● What the task requires
Lines outside the range are not wanted. Give again exactly the lines between the line holding "Op->>LG: run_load.sh --type composite" and the line holding "95<br/>> tenant:alert_threshold:connections (70)", inclusive, from the listing below.

● Provided material
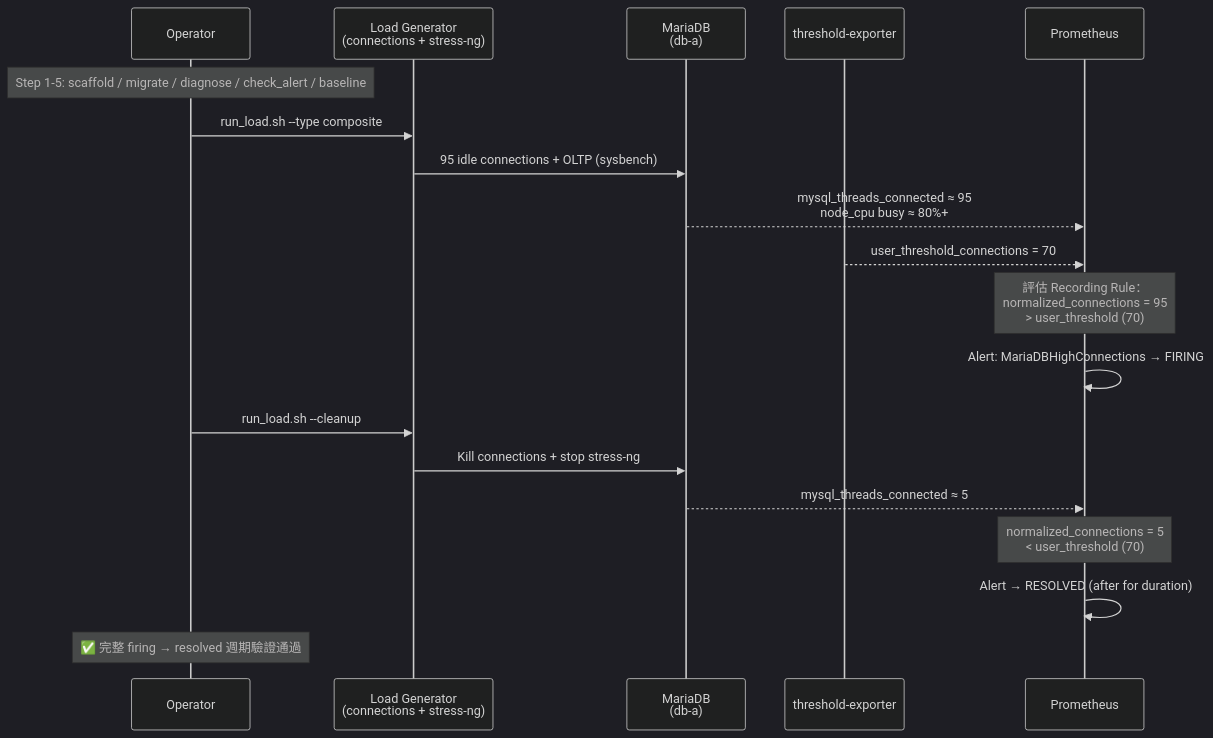
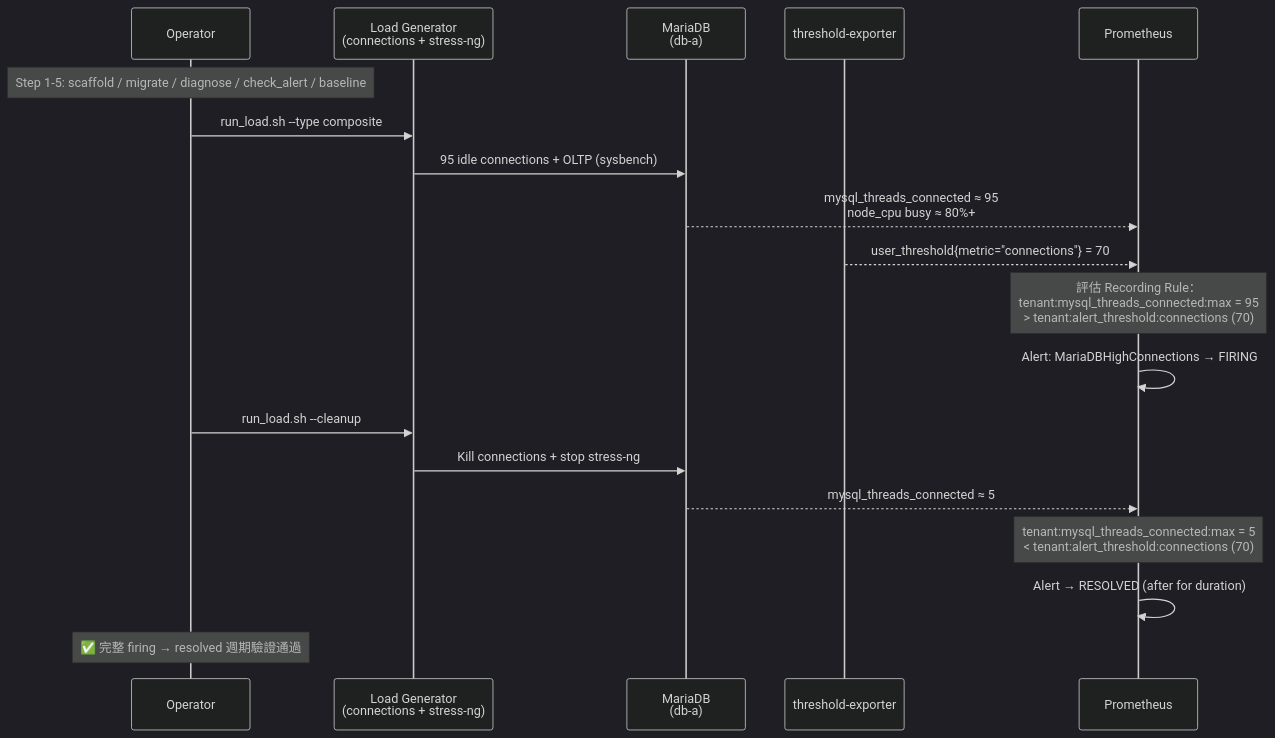
The third of 6 diagrams in docs/architecture-and-design.md (vencil/Dynamic-Alerting-Integrations), drawn with Mermaid (dark theme) before and after one commit. The commit also changed other lines of this file and 35 other files, not shown here.

````diff
--- a/docs/architecture-and-design.md
+++ b/docs/architecture-and-design.md
@@ -760,28 +903,28 @@
 ```mermaid
 sequenceDiagram
     participant Op as Operator
     participant LG as Load Generator<br/>(connections + stress-ng)
     participant DB as MariaDB<br/>(db-a)
     participant TE as threshold-exporter
     participant PM as Prometheus
 
     Note over Op: Step 1-5: scaffold / migrate / diagnose / check_alert / baseline
 
     Op->>LG: run_load.sh --type composite
     LG->>DB: 95 idle connections + OLTP (sysbench)
     DB-->>PM: mysql_threads_connected ≈ 95<br/>node_cpu busy ≈ 80%+
-    TE-->>PM: user_threshold_connections = 70
+    TE-->>PM: user_threshold{metric="connections"} = 70
 
-    Note over PM: 評估 Recording Rule：<br/>normalized_connections = 95<br/>> user_threshold (70)
+    Note over PM: 評估 Recording Rule：<br/>tenant:mysql_threads_connected:max = 95<br/>> tenant:alert_threshold:connections (70)
 
     PM->>PM: Alert: MariaDBHighConnections → FIRING
 
     Op->>LG: run_load.sh --cleanup
     LG->>DB: Kill connections + stop stress-ng
     DB-->>PM: mysql_threads_connected ≈ 5
 
-    Note over PM: normalized_connections = 5<br/>< user_threshold (70)
+    Note over PM: tenant:mysql_threads_connected:max = 5<br/>< tenant:alert_threshold:connections (70)
 
     PM->>PM: Alert → RESOLVED (after for duration)
     Note over Op: ✅ 完整 firing → resolved 週期驗證通過
 ```
````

● Exercise result
     Op->>LG: run_load.sh --type composite
     LG->>DB: 95 idle connections + OLTP (sysbench)
     DB-->>PM: mysql_threads_connected ≈ 95<br/>node_cpu busy ≈ 80%+
-    TE-->>PM: user_threshold_connections = 70
+    TE-->>PM: user_threshold{metric="connections"} = 70
 
-    Note over PM: 評估 Recording Rule：<br/>normalized_connections = 95<br/>> user_threshold (70)
+    Note over PM: 評估 Recording Rule：<br/>tenant:mysql_threads_connected:max = 95<br/>> tenant:alert_threshold:connections (70)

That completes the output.